**TASK REQUIREMENTS:**
Two lines in the data below mark the range: the one with "Before and after one commit to simonburghardt1/models, an" and the one with "Also changed, not shown: 2". Return both, along with every line between them, exactly.

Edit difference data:
________________________________________

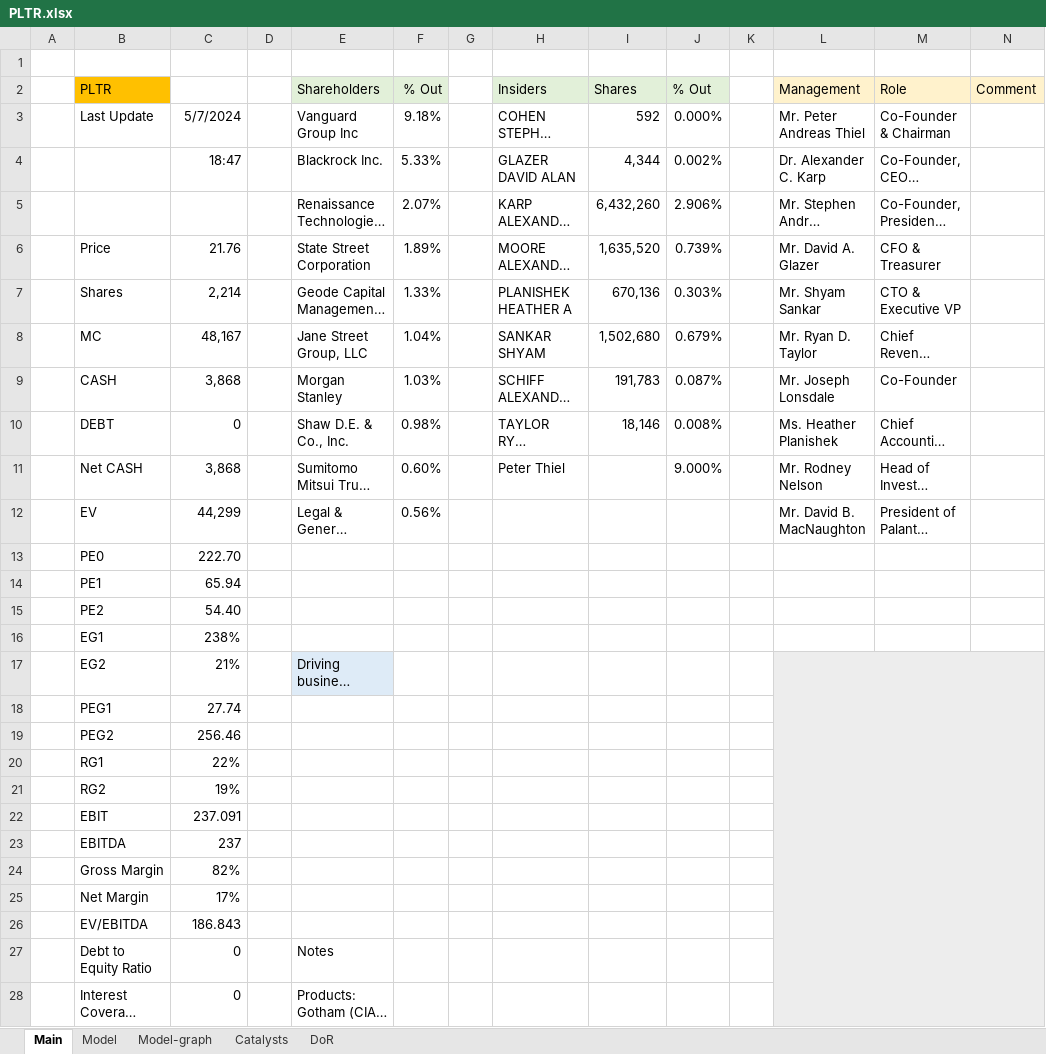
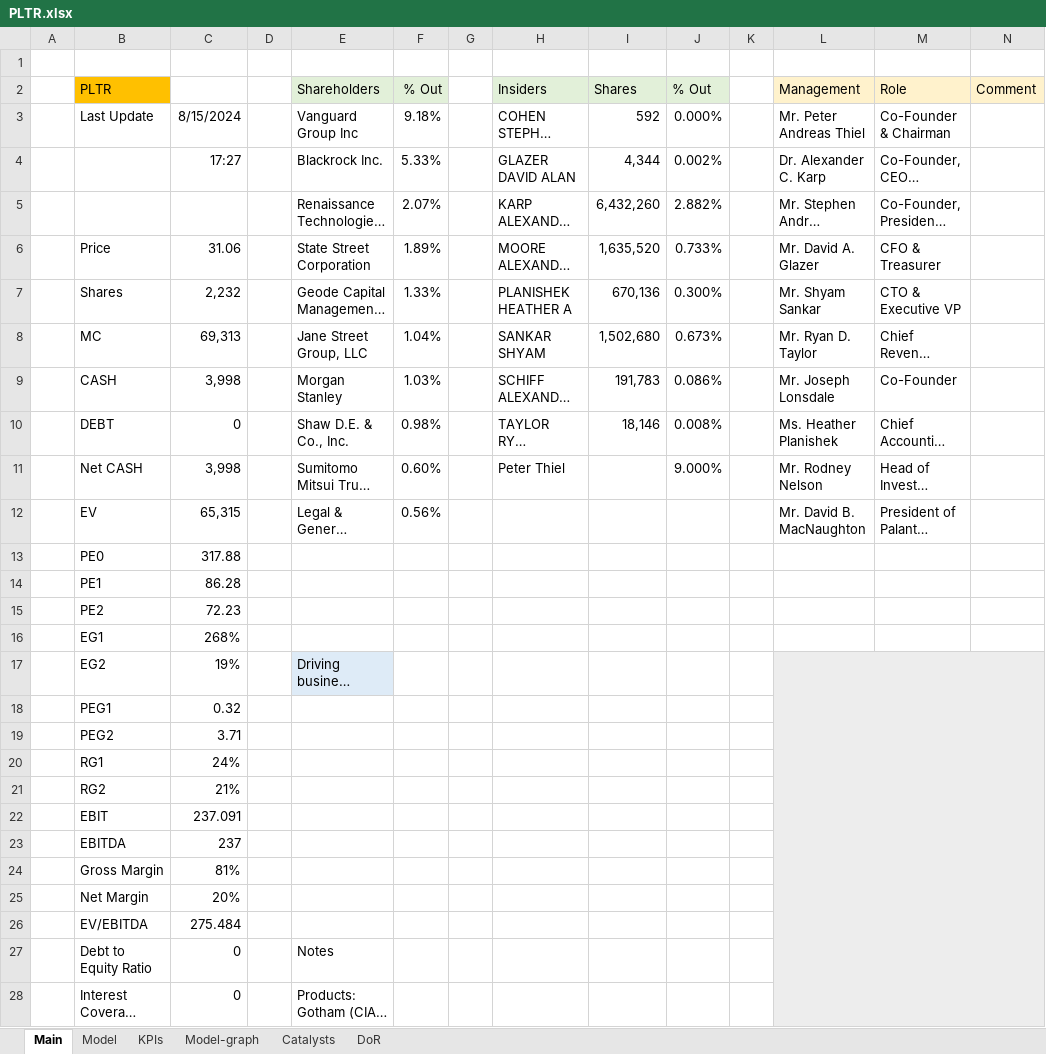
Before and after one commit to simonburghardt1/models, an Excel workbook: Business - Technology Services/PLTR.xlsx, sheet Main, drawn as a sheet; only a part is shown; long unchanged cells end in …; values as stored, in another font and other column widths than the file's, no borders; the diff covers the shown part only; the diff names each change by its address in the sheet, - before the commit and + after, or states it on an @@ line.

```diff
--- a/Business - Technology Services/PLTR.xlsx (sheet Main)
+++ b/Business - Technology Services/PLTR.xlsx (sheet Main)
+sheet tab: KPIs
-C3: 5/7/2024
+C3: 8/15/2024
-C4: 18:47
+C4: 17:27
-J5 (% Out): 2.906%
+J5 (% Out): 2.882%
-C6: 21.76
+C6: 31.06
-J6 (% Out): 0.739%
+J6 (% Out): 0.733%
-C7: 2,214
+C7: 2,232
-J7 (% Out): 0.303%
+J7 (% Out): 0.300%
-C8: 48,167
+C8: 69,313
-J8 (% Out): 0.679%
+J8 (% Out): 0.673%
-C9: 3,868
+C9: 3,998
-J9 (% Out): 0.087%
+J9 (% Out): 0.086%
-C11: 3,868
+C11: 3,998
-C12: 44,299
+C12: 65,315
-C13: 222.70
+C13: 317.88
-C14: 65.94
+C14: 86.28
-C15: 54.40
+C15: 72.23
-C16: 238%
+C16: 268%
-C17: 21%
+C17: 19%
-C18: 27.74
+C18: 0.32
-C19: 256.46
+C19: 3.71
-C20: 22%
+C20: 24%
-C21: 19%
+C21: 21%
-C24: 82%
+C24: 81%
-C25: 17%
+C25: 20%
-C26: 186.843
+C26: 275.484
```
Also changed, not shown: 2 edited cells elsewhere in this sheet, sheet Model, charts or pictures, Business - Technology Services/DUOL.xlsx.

________________________________________

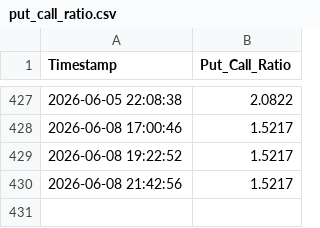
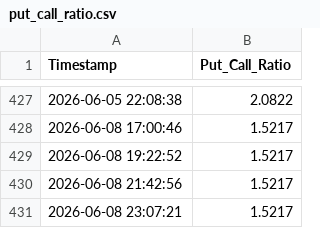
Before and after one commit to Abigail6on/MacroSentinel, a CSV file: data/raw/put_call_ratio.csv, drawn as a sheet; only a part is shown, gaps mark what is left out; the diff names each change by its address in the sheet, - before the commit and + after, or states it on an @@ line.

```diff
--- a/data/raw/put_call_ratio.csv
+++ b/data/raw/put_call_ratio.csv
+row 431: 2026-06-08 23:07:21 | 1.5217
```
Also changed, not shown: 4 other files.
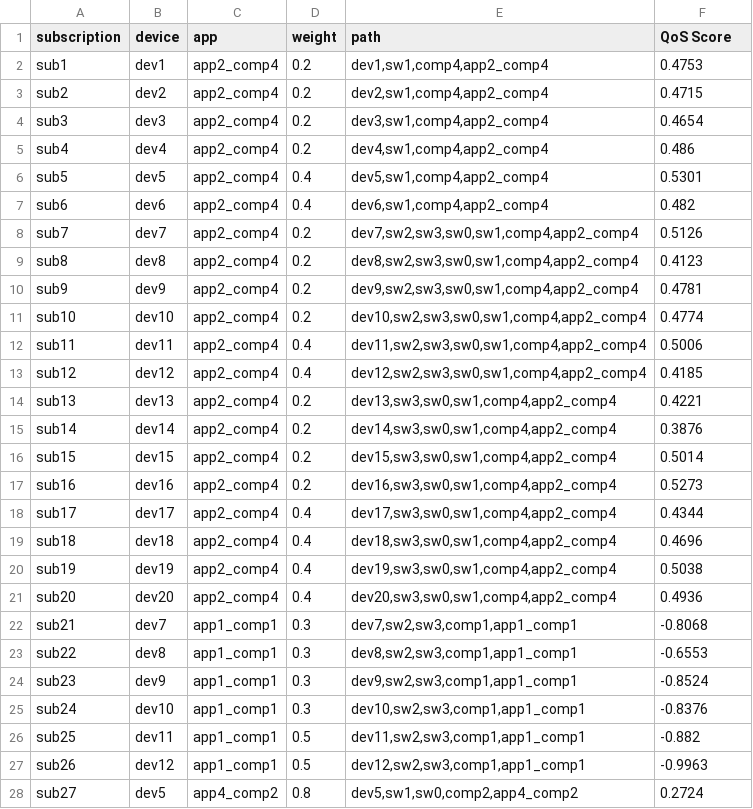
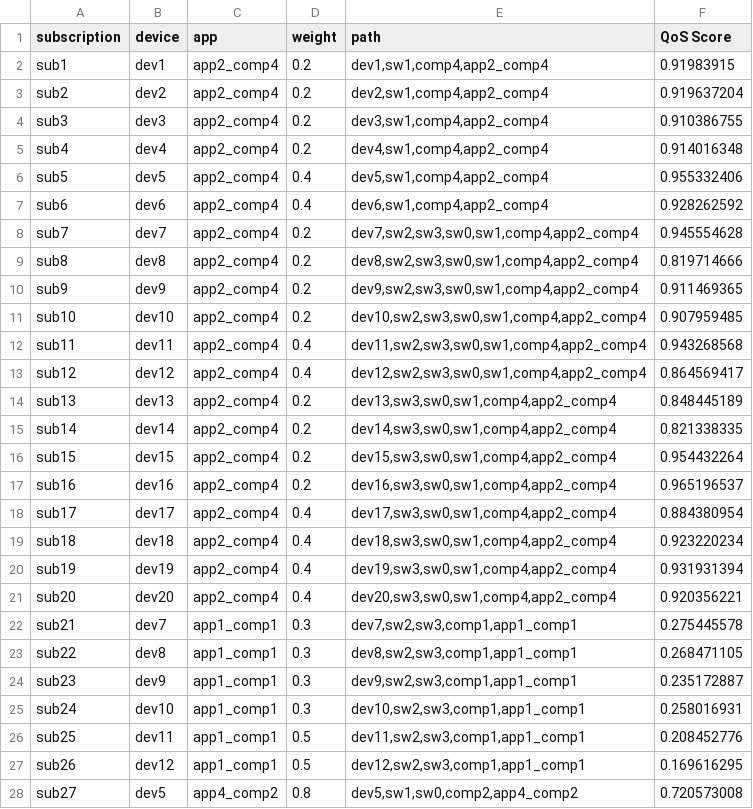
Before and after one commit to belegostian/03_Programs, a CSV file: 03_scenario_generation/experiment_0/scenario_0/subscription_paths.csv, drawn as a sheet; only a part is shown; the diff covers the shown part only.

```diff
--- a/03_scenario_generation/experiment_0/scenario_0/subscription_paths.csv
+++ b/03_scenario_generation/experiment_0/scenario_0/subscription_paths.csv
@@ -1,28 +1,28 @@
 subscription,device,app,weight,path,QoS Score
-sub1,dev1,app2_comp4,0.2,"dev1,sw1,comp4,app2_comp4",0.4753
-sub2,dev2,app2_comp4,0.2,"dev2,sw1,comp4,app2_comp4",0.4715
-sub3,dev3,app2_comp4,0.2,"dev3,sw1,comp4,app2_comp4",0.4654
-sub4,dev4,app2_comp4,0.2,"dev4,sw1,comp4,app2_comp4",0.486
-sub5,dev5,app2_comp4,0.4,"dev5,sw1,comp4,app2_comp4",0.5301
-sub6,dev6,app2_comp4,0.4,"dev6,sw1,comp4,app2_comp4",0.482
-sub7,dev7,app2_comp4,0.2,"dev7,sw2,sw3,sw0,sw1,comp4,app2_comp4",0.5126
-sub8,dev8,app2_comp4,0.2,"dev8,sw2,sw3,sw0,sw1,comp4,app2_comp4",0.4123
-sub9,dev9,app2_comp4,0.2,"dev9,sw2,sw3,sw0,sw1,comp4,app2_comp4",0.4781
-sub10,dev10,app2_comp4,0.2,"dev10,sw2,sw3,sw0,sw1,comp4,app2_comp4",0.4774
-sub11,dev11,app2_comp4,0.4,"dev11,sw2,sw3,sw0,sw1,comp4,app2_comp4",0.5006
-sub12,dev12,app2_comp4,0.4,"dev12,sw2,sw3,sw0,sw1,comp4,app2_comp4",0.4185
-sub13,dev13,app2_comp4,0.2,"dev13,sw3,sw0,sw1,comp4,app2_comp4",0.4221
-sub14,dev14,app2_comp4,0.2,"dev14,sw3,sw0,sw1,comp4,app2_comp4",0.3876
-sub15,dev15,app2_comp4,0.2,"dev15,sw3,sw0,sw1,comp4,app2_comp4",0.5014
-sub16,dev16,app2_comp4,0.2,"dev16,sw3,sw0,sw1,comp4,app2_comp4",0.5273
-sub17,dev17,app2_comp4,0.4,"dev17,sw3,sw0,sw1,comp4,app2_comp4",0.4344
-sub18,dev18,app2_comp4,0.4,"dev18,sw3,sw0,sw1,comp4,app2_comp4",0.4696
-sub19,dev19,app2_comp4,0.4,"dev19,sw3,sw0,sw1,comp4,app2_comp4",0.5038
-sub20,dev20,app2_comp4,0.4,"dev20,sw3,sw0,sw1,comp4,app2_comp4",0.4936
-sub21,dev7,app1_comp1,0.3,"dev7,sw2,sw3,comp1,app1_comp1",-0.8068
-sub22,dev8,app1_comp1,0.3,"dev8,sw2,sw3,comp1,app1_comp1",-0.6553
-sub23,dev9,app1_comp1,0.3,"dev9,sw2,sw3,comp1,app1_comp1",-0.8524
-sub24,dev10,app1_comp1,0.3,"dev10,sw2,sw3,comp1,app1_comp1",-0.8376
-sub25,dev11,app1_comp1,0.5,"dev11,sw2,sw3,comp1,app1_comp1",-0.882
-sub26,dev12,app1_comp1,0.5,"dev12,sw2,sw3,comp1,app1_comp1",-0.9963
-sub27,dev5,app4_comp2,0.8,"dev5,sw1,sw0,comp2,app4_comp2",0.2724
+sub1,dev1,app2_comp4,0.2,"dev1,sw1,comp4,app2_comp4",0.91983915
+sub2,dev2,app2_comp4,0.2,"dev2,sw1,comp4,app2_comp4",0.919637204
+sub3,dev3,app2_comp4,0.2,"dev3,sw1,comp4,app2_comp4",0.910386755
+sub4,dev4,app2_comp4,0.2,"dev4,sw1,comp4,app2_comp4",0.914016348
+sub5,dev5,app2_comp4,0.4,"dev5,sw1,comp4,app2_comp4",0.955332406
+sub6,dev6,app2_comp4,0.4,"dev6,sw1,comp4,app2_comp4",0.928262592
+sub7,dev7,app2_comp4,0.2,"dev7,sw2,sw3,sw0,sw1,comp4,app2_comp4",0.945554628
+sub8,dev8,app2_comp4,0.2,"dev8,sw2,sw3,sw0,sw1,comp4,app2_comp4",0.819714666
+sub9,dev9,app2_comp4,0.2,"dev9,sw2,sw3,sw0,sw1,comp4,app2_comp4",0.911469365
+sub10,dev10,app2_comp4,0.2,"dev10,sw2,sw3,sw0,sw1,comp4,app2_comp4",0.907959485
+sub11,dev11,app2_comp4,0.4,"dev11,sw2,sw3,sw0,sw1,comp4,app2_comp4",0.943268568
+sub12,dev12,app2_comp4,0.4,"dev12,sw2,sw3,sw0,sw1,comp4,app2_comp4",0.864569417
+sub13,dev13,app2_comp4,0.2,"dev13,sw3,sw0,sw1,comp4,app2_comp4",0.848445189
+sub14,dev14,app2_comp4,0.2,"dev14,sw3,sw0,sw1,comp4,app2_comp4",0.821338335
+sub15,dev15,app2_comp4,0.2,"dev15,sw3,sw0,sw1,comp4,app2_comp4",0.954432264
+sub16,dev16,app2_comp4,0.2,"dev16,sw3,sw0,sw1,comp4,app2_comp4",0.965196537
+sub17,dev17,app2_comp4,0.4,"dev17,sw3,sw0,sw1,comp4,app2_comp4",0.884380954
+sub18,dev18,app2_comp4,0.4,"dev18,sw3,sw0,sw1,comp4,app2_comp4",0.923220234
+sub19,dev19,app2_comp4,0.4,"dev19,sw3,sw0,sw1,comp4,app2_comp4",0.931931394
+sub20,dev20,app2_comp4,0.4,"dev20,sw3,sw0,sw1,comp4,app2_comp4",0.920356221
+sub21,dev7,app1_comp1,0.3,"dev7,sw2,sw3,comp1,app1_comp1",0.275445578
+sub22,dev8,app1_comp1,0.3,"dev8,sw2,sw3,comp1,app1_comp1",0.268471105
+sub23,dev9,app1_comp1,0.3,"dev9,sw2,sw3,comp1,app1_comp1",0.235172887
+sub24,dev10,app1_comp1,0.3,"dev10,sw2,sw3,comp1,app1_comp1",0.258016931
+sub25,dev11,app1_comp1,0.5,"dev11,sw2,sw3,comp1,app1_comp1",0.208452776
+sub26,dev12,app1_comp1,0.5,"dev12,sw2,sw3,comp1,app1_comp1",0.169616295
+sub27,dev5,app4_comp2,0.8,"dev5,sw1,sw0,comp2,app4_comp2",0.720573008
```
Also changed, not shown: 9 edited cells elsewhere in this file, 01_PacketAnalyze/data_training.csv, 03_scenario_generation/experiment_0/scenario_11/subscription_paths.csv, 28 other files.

________________________________________

**ANSWER BOX:**
Before and after one commit to simonburghardt1/models, an Excel workbook: Business - Technology Services/PLTR.xlsx, sheet Main, drawn as a sheet; only a part is shown; long unchanged cells end in …; values as stored, in another font and other column widths than the file's, no borders; the diff covers the shown part only; the diff names each change by its address in the sheet, - before the commit and + after, or states it on an @@ line.

```diff
--- a/Business - Technology Services/PLTR.xlsx (sheet Main)
+++ b/Business - Technology Services/PLTR.xlsx (sheet Main)
+sheet tab: KPIs
-C3: 5/7/2024
+C3: 8/15/2024
-C4: 18:47
+C4: 17:27
-J5 (% Out): 2.906%
+J5 (% Out): 2.882%
-C6: 21.76
+C6: 31.06
-J6 (% Out): 0.739%
+J6 (% Out): 0.733%
-C7: 2,214
+C7: 2,232
-J7 (% Out): 0.303%
+J7 (% Out): 0.300%
-C8: 48,167
+C8: 69,313
-J8 (% Out): 0.679%
+J8 (% Out): 0.673%
-C9: 3,868
+C9: 3,998
-J9 (% Out): 0.087%
+J9 (% Out): 0.086%
-C11: 3,868
+C11: 3,998
-C12: 44,299
+C12: 65,315
-C13: 222.70
+C13: 317.88
-C14: 65.94
+C14: 86.28
-C15: 54.40
+C15: 72.23
-C16: 238%
+C16: 268%
-C17: 21%
+C17: 19%
-C18: 27.74
+C18: 0.32
-C19: 256.46
+C19: 3.71
-C20: 22%
+C20: 24%
-C21: 19%
+C21: 21%
-C24: 82%
+C24: 81%
-C25: 17%
+C25: 20%
-C26: 186.843
+C26: 275.484
```
Also changed, not shown: 2 edited cells elsewhere in this sheet, sheet Model, charts or pictures, Business - Technology Services/DUOL.xlsx.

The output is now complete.